    Posted June 10, 2013

    Outsanding!

    Every parent and child who wants to go to college needs to read this book! It covers the true costs of a college education, what degrees are best suited for the work force and which are a waste of time and money, and why most colleges and universities don't deliver when it comes to a quality education.

    Alternative forms of education are also mentioned.
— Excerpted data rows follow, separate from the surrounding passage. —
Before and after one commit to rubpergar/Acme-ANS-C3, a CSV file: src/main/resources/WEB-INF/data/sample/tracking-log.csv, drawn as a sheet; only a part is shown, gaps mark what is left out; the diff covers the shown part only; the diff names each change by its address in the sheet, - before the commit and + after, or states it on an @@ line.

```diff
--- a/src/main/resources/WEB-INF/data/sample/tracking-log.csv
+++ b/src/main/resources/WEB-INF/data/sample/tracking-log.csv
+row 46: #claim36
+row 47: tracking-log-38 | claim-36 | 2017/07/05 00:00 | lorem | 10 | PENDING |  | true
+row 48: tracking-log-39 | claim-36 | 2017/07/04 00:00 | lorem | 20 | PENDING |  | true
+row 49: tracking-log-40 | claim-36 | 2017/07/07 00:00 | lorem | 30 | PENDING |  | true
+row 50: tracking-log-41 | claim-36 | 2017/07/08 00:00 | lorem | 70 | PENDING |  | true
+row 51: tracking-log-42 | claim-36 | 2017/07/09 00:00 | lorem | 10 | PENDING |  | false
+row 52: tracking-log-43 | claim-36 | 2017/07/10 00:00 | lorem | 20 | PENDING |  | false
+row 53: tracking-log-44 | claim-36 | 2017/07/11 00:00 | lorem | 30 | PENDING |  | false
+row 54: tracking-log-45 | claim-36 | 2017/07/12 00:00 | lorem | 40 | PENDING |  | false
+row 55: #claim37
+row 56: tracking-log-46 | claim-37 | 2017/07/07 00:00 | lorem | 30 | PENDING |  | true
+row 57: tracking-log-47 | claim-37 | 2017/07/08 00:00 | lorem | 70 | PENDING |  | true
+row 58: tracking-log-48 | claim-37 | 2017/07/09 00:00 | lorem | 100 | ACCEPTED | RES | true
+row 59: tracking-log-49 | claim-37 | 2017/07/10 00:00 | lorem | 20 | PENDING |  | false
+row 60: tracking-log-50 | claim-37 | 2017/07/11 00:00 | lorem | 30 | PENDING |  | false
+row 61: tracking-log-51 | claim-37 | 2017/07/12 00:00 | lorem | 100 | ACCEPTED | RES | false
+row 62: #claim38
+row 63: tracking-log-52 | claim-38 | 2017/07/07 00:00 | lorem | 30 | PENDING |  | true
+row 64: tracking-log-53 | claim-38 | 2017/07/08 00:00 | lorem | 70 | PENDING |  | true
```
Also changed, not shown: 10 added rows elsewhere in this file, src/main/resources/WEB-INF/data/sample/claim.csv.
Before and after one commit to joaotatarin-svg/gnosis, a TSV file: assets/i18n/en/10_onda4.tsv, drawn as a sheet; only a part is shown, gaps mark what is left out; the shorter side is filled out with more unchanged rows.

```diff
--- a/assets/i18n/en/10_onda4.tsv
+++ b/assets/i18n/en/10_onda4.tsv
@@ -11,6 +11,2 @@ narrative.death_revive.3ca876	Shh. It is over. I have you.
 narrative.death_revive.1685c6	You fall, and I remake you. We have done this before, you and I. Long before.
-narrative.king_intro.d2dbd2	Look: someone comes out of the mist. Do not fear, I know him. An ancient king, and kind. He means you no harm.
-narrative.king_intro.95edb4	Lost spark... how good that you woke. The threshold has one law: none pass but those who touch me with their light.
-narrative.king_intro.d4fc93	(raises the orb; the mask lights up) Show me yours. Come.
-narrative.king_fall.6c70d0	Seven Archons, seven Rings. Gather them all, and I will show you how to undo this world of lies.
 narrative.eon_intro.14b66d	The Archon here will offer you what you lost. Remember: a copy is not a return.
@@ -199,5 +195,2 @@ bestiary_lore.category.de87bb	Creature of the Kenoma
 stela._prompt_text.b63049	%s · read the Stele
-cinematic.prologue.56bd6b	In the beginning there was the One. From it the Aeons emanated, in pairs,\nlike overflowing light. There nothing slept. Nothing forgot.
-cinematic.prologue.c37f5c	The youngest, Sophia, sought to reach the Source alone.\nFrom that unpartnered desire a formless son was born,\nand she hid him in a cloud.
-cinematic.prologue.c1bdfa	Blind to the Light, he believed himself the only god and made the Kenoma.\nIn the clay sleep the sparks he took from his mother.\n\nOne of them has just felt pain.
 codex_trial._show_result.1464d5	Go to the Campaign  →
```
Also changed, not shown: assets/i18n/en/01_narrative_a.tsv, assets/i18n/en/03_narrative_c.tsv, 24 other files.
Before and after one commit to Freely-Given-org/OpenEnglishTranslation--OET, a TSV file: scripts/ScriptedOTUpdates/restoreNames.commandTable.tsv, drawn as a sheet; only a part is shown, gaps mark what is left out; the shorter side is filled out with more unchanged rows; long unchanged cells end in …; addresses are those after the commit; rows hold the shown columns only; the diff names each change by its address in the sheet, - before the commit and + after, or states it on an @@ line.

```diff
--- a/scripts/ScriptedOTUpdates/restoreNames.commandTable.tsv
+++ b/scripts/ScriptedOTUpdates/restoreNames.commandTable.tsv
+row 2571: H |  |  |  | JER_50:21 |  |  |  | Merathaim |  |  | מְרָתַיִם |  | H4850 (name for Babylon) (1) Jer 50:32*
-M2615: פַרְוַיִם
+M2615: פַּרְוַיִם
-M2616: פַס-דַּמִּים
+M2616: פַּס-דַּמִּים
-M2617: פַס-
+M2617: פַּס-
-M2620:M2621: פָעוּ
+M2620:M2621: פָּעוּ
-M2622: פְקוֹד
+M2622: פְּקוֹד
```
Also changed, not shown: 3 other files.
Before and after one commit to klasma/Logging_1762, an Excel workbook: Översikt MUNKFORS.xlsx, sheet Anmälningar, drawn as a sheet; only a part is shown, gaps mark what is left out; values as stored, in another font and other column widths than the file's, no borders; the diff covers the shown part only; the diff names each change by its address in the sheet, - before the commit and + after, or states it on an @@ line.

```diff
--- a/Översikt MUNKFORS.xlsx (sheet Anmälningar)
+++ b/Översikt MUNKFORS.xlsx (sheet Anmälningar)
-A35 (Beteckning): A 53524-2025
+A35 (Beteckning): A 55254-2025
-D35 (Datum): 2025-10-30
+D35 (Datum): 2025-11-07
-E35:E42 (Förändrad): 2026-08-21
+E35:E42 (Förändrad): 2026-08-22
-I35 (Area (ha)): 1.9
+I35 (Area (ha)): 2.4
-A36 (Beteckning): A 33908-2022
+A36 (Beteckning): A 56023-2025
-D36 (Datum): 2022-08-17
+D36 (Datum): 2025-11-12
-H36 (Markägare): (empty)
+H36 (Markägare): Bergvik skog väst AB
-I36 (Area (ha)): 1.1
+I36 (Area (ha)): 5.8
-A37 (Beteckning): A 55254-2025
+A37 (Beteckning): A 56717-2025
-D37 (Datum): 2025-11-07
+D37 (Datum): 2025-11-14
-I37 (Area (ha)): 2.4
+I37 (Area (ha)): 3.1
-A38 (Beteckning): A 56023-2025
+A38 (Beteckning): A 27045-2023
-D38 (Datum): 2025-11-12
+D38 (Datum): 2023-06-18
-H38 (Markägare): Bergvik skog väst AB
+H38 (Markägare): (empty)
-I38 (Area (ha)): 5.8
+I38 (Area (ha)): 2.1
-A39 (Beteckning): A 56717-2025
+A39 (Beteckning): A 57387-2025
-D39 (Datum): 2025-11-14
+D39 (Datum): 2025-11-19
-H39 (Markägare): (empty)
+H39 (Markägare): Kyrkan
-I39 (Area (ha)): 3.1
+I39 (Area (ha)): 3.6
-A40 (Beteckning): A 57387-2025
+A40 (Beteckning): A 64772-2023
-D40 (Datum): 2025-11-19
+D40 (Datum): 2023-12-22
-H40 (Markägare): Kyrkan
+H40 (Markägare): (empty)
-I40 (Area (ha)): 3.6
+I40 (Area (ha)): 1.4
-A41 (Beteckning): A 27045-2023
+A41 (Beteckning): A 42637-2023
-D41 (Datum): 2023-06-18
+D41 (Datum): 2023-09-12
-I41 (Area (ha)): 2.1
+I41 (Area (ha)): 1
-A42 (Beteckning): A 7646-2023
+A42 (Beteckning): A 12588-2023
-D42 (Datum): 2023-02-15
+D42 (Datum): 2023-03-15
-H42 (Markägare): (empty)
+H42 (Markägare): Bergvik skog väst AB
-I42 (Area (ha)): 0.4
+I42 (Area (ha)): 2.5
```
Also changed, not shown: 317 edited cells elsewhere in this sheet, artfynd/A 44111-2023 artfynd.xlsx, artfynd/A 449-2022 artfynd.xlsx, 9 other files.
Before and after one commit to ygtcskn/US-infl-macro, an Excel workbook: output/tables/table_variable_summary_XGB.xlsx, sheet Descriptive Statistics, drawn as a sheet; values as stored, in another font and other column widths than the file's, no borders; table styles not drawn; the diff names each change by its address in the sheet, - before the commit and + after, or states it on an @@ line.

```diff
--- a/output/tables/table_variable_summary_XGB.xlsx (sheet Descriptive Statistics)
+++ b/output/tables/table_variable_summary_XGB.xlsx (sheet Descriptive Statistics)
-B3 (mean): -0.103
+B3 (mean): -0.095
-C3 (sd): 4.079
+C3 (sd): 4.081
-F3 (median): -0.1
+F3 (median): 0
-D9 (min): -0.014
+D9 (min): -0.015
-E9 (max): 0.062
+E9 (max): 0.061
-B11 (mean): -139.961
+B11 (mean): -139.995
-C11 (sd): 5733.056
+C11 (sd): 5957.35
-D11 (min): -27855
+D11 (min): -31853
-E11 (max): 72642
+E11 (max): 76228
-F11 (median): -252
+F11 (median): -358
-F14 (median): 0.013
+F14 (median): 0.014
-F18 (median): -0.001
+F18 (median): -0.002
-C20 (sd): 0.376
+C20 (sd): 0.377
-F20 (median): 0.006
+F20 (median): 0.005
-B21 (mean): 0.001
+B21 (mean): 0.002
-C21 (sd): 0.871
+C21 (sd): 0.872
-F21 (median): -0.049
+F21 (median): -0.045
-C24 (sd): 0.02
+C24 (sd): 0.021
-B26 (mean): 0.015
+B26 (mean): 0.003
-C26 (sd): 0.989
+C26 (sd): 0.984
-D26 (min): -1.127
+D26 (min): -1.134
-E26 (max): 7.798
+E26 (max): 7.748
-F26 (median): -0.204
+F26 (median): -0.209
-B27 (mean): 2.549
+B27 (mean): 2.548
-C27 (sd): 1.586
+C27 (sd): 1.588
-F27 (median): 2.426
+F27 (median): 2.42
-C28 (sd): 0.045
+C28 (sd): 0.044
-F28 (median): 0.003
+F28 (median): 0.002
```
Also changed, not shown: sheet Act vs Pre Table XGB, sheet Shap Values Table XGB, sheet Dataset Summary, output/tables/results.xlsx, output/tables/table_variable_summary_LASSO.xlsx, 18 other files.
The importance and critical need for electricians, plumbers and mechanics are emphasized, along with the fact that they often make more than their college counterparts!

    I wish I had this book thirty years ago.

    2 out of 2 people found this review helpful.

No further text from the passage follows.